The majority of employees don't feel safe returning to work

The majority of employees don't feel safe returning to work
Women feel more anxious and stressed than men about the prospect of offices reopening.Miguel Pereira/Getty Images
  • While there's a big push to reopen the economy from lawmakers, workers themselves don't feel safe returning to business as usual.
  • The majority of workers don't want to return to their workplaces, citing safety concerns over the coronavirus as their top reason, a recent LinkedIn survey of 1,000 US adults shows.
  • About 57% of professionals don't feel safe returning to work yet, LinkedIn found, and 63% of professionals would choose to continue working from home if given the choice to return.
  • Parents are more worried about their offices reopening before the end of the year than adults without kids, per the survey.
  • This is likely due to concerns about finding adequate childcare, previous research shows.
  • A LinkedIn survey shows 30% of working professionals with school-aged children at home right now feel they do not have the necessary childcare available to return to work. And 60% of workers say their employers have not made accommodations to their work schedules to help with parenting duties.
  • Parents are also much more worried about work efficiency compared with those without kids, the survey found.
  • The struggle to find adequate childcare could have long-term impacts on women's careers.

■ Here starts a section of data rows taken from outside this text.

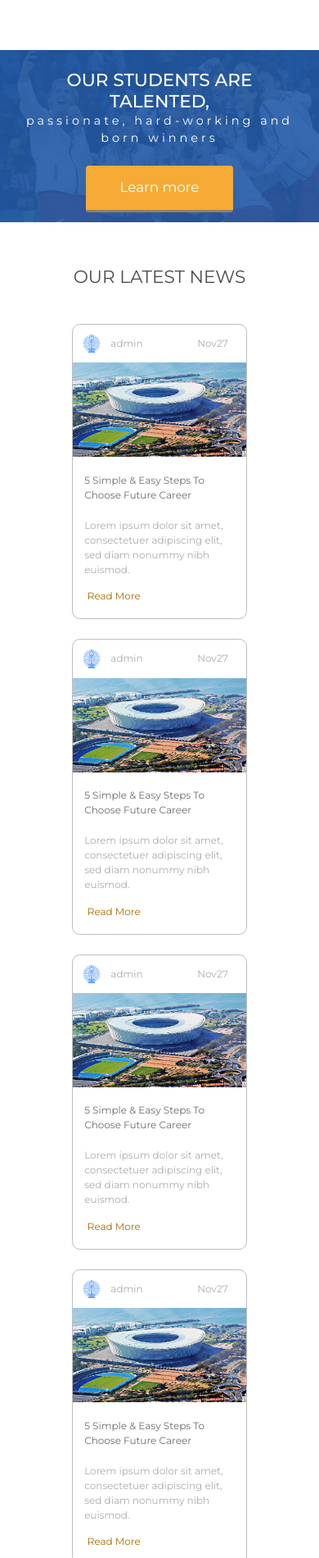
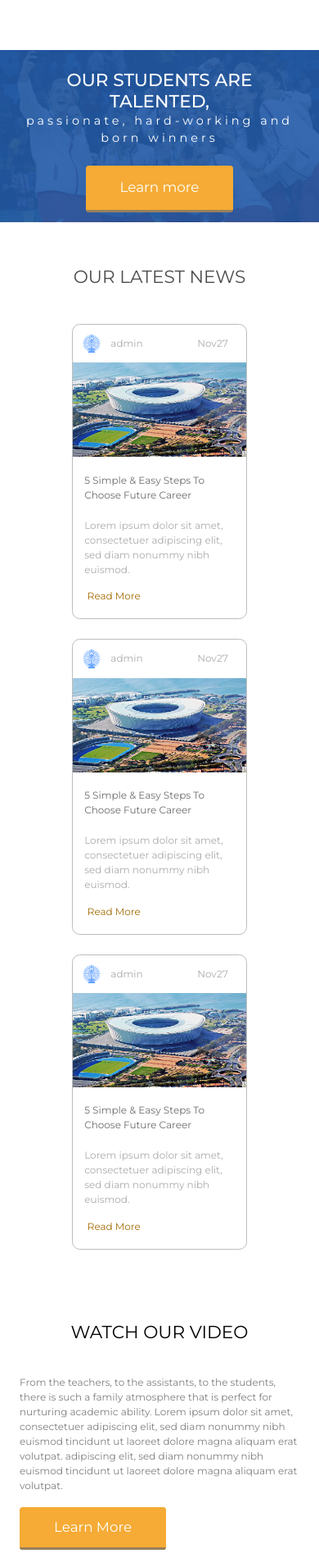
Before and after one commit to Toneca99/coachify, a Jekyll site: the page built from index.html, in a window 390 px wide. Shown: the part 2835-4735 px from the top of the page at 82% size. Built offline with Jekyll 4.4.1, drawn with Linux system fonts in a browser that asks for light colours; some of the changed text lies outside the part shown; grey boxes are pictures that could not be loaded.

Commit message:
Responsive fixes

```diff
--- a/docs/feed.xml
+++ b/docs/feed.xml
@@ -1,4 +1,4 @@
-<?xml version="1.0" encoding="utf-8"?><feed xmlns="http://www.w3.org/2005/Atom" ><generator uri="https://jekyllrb.com/" version="3.8.5">Jekyll</generator><link href="/feed.xml" rel="self" type="application/atom+xml" /><link href="/" rel="alternate" type="text/html" /><updated>2018-11-27T19:18:22+02:00</updated><id>/feed.xml</id><title type="html">Coachify - Sport Academy</title><subtitle>Coachify delivers learning programmes for sports and event participants - athletes, managers, administrators, officials and coaches - through a series of tailored educational programmes.</subtitle><entry><title type="html">SIMPLE &amp;amp; EASY STEPS TO CHOOSE FUTURE CAREER</title><link href="/2018/11/27/Simple.html" rel="alternate" type="text/html" title="SIMPLE &amp; EASY STEPS TO CHOOSE FUTURE CAREER" /><published>2018-11-27T13:50:30+02:00</published><updated>2018-11-27T13:50:30+02:00</updated><id>/2018/11/27/Simple</id><content type="html" xml:base="/2018/11/27/Simple.html">&lt;body class=&quot;post&quot;&gt;
+<?xml version="1.0" encoding="utf-8"?><feed xmlns="http://www.w3.org/2005/Atom" ><generator uri="https://jekyllrb.com/" version="3.8.5">Jekyll</generator><link href="/feed.xml" rel="self" type="application/atom+xml" /><link href="/" rel="alternate" type="text/html" /><updated>2018-11-27T22:31:29+02:00</updated><id>/feed.xml</id><title type="html">Coachify - Sport Academy</title><subtitle>Coachify delivers learning programmes for sports and event participants - athletes, managers, administrators, officials and coaches - through a series of tailored educational programmes.</subtitle><entry><title type="html">SIMPLE &amp;amp; EASY STEPS TO CHOOSE FUTURE CAREER</title><link href="/2018/11/27/Simple.html" rel="alternate" type="text/html" title="SIMPLE &amp; EASY STEPS TO CHOOSE FUTURE CAREER" /><published>2018-11-27T13:50:30+02:00</published><updated>2018-11-27T13:50:30+02:00</updated><id>/2018/11/27/Simple</id><content type="html" xml:base="/2018/11/27/Simple.html">&lt;body class=&quot;post&quot;&gt;
 
 &lt;img src=&quot;../images/post/5simple.jpg&quot; alt=&quot;&quot;&gt;
 
--- a/index.html
+++ b/index.html
@@ -20,19 +20,33 @@
 <section class="grandmaster">
     <div class="featuring">
         <ul>
-            <li> <a href=""><h4>Students</h4><p>Events</p></a></li>
-            <li><a href=""><h4>Training fields</h4><p>Stories</p></a></li>
-            <li> <a href=""><h4>Teachers</h4><p>Profiles</p></a></li>
+            <li> <a href="">
+                    <h4>Students</h4>
+                    <p>Events</p>
+                </a></li>
+            <li><a href="">
+                    <h4>Training fields</h4>
+                    <p>Stories</p>
+                </a></li>
+            <li> <a href="">
+                    <h4>Teachers</h4>
+                    <p>Profiles</p>
+                </a></li>
         </ul>
     </div>
 
     <div class="grand">
-        <div class="left-side"><p>Grandmaster talk</p>
+        <div class="left-side">
+            <p>Grandmaster talk</p>
             <h3>EDUCATION IS THE MOST POWERFUL WEAPON</h3>
-            <p>Our students are talented, hard-working and full of good ideas. We encourage and empower them to bring their ideas to life. Hands-on opportunities are what we're all about. Our students are busy doing things that matter. Take a look at the opportunities you'll have at the University. The task of the modern educator is not to cut down jungles, but to irrigate deserts.</p>
+            <p>Our students are talented, hard-working and full of good ideas. We encourage and empower them to bring
+                their ideas to life. Hands-on opportunities are what we're all about. Our students are busy doing
+                things that matter. Take a look at the opportunities you'll have at the University. The task of the
+                modern educator is not to cut down jungles, but to irrigate deserts.</p>
             <img src="{{ site.baseurl }}/images/signature.png">
             <p class="name">Anton Lafchiev</p>
-            <p class="title">Coachify Grandmaster</p></div>
+            <p class="title">Coachify Grandmaster</p>
+        </div>
         <div class="right-side">
             <img src="{{ site.baseurl }}/images/grand2.jpg">
             <img src="{{ site.baseurl }}/images/grand1.jpg">
@@ -43,12 +57,14 @@
 
 <section class="faith">
     <h3>WE HAVE FAITH IN OUR STUDENT FUTURE </h3>
-    <p class="faith-description">Our students are talented, hard-working. We encourage and empower them to push themselves to their maximum. Hands-on opportunities are what we're all about.</p>
+    <p class="faith-description">Our students are talented, hard-working. We encourage and empower them to push
+        themselves to their maximum. Hands-on opportunities are what we're all about.</p>
     <section class="brags">
         <article>
             <i class="fas fa-dumbbell"></i>
             <h5>Empower</h5>
-            <p>We maintain a teambuilding environment where all are for one! Coachify is a name! Being a student is an honor!</p>
+            <p>We maintain a teambuilding environment where all are for one! Coachify is a name! Being a student is an
+                honor!</p>
         </article>
         <article>
             <i class="fas fa-globe-americas"></i>
@@ -63,7 +79,8 @@
         <article>
             <i class="fas fa-trophy"></i>
             <h5>Awarding</h5>
-            <p>Coachify gives you а globally acknowledged certificate.We serve Equipped managers with knowledge for the modern sporting world!</p>
+            <p>Coachify gives you а globally acknowledged certificate.We serve Equipped managers with knowledge for the
+                modern sporting world!</p>
         </article>
     </section>
 </section>
@@ -113,5 +130,34 @@
             <a href="#" class="read">Read More</a>
         </ul>
     </div>
+</section>
 
+<section class="video">
+    <div class="left-side">
+        <h3>Watch our video</h3>
+        <p>From the teachers, to the assistants, to the students, there is such a family atmosphere that is perfect for
+            nurturing academic ability. Lorem ipsum dolor sit amet, consectetuer adipiscing elit, sed diam nonummy nibh
+            euismod tincidunt ut laoreet dolore magna aliquam erat volutpat. adipiscing elit, sed diam nonummy nibh
+            euismod tincidunt ut laoreet dolore magna aliquam erat volutpat.</p>
+
+        <a href="#" class="button-claim">Learn More</a>
+    </div>
+    <div class="right-side">
+       <div class="player"><iframe width="100%" height="315" src="https://www.youtube.com/embed/z2t4wT_cbpw" frameborder="0" allow="accelerometer; autoplay; encrypted-media; gyroscope; picture-in-picture" allowfullscreen></iframe></div>
+    </div>
 </section>
+
+<section class="newsletter">
+    <div class="join">
+        <div class="text">
+            <h3>Get The Latest News From Coachify!</h3>
+            <p>Join our newsletter now</p>
+        </div>
+        <div class="form">
+            <form action="POST">
+                <input type="email" name="" id="" placeholder="Enter you e-mail adress here">
+                <input type="submit" value="Subscribe" class="button-claim">
+            </form>
+        </div>
+    </div>
+</section>
--- a/scss/_listing.scss
+++ b/scss/_listing.scss
@@ -100,4 +100,8 @@
     .news .listing {
         width:55vw;
     }
+
+    .news .listing:nth-child(4) {
+        display:none;
+    }
 }
--- a/scss/style.scss
+++ b/scss/style.scss
@@ -10,6 +10,7 @@
 @import 'animations';
 
 @import 'buttons';
+@import 'forms';
 
 @import 'site-header';
 @import 'navigation';
@@ -18,3 +19,4 @@
 @import 'site-main';
 
 @import 'listing';
+@import 'newsletter'
```
Also changed, not shown: docs/index.html (+55 -9 lines), scss/_buttons.scss (+1 -18 lines), scss/_site-main.scss (+89 -5 lines), css/style.css, docs/css/style.css, scss/_forms.scss (added), scss/_newsletter.scss (added), 2 other files. Lines whose indentation alone changed are shown as unchanged.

  • Millions of women are likely to take up more unpaid labor in parenting or may even drop out of the labor force to raise their children.